Bipolar Man

Bipolar men face their illness on far different grounds than do their female counterparts. Safety nets and support systems for men frequently aren't well-developed and so the bipolar male often finds himself desperately alone in the battle against this disorder. We must all do our best to understand and somehow mitigate this sad situation. I'd like to invite all males who visit this site to please write to me <fractal1@iinet.net.au> and tell me of their experiences, both bad and good, as well as offer any suggestions or tips to help other men who are doing their level best to cope with this illness.

 

We need to know how a man copes, why they feel locked into a certain way of coping, if that is the case, and what personal obstacles they've had to overcome in coming to terms with this disorder. I am particularly interested in what this website can do to make their lives easier and offer them more of the support they are comfortable in accepting. So please, if you've come to this page, then do write to me and let me hear your thoughts and ideas. 

 

I have provided few, if any, links on bipolar men in this section and that is because such links don't seem to exist. I'd be interested in receiving any information and links you, the reader, might know of for further inclusion in this section. In lieu of having lots of links, I've opted to gather bits of research I've done that point up some of the differences between men and women sufferers. That information follows.

 

Males

Females

Monoamine cell density - can be quantified by the amount of radioactive signal (used to test for monoamine density) present in different areas of the brain. Bipolar men have a 42 percent higher binding rate. Specific biological causes for the clinical differences in the course of the illness in men and women may be due to this difference. Women tend to have closer to normal monoamine binding patterns or about 28% in the thalamus where the norm is approximately 31% for all bipolar subjects tested and taken together both male and female.

 

Seasonal change may affect lithium blood levels; one study of bipolar men suggested that their lithium levels may be higher in summer.  Women are more frequently known to be rapid-cyclers and to experience what is known as mixed states. Women have a higher incidence of depressive cycles than men do, and some experts suggest that antidepressant medications may trigger the rapid cycling.)
Fewer males rapid-cycle; they suffer fewer depressive episodes and are at higher risk for having manic episodes Women are more likely to suffer more depressive episodes than are men and less likely to experience full-blown mania
Gonadal hormones may account for more intense and frequent manias. Women suffer post-partum depression.
Men are more likely than women to have a comorbid substance abuse condition. Women are more likely to be hospitalised for severe mania than are men.
More men fall into the category of Bipolar I than do women.
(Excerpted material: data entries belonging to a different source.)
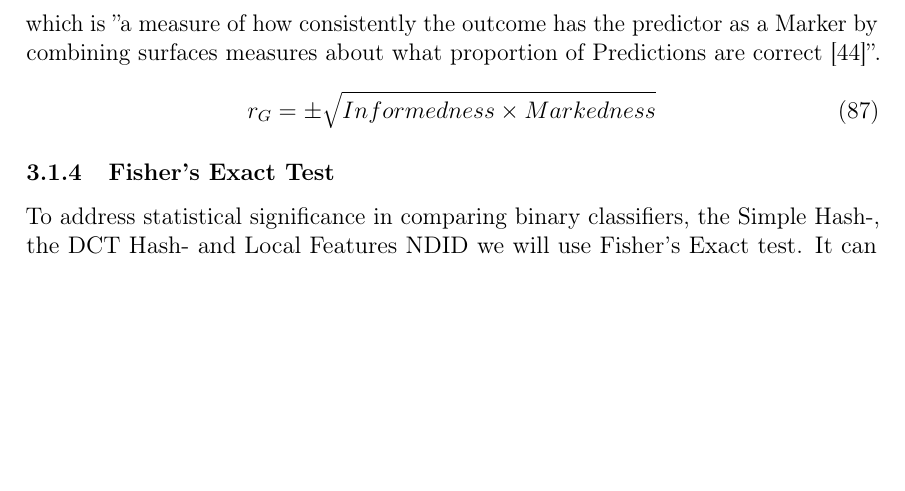
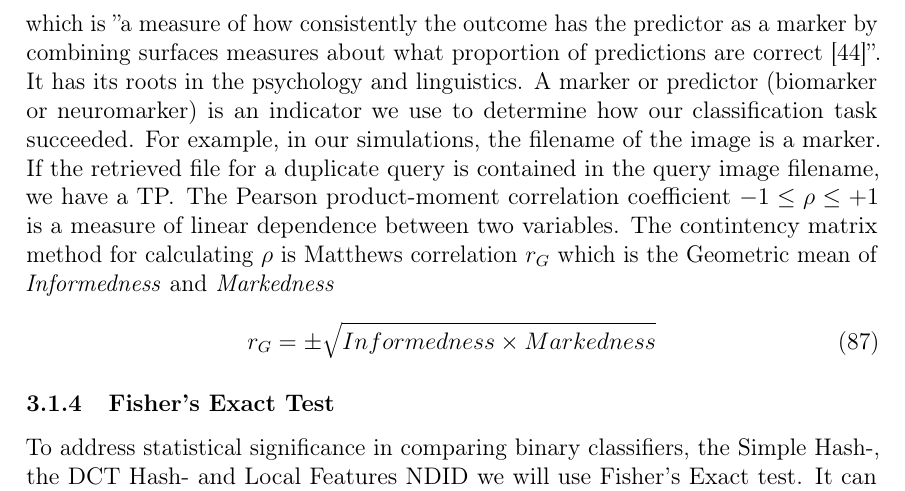
Before and after one commit to sulmanen/hash-thesis, a LaTeX thesis (hash.tex): part of page 41 of 71, cut so that both start at the same text, the shorter picture padded with empty space. Compiled offline with pdfLaTeX; a LaTeX package or settings file that is missing is left out.

Commit message:
mattews correlation

```diff
--- a/hash.tex
+++ b/hash.tex
@@ -1371,8 +1373,8 @@ is \emph{Markedness}
 \begin{equation}\label{markedness}
 Markedness = DeltaP = Precision + Inverse\quad Precision - 1 = 1 - fpa - fna
 \end{equation}
-which is ''a measure of how consistently the outcome has the predictor as a Marker by combining surfaces measures about what proportion of Predictions are correct \cite{POWERS2011}''.
-
+which is ''a measure of how consistently the outcome has the predictor as a marker by combining surfaces measures about what proportion of predictions are correct \cite{POWERS2011}''.
+It has its roots in the psychology and linguistics. A marker or predictor (biomarker or neuromarker) is an indicator we use to determine how our classification task succeeded. For example, in our simulations, the filename of the image is a marker. If the retrieved file for a duplicate query is contained in the query image filename, we have a TP. The Pearson product-moment correlation coefficient $-1 \leq \rho \leq +1$ is a measure of linear dependence between two variables. The contintency matrix method for calculating $\rho$ is Matthews correlation $r_G$ which is the Geometric mean of \emph{Informedness} and \emph{Markedness}
 \begin{equation}\label{matthewscorrelation}
 r_G = \pm \sqrt{Informedness \times Markedness}
 \end{equation}
```
Also changed, not shown: hash.tex (2 more changed lines).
More women than men are diagnosed as Bipolar II.
Women, while not suffering as high a rate of substance abuse as men, still have 4 times the rate of alcohol abuse and 7 times the substance abuse rate compared to the normal community.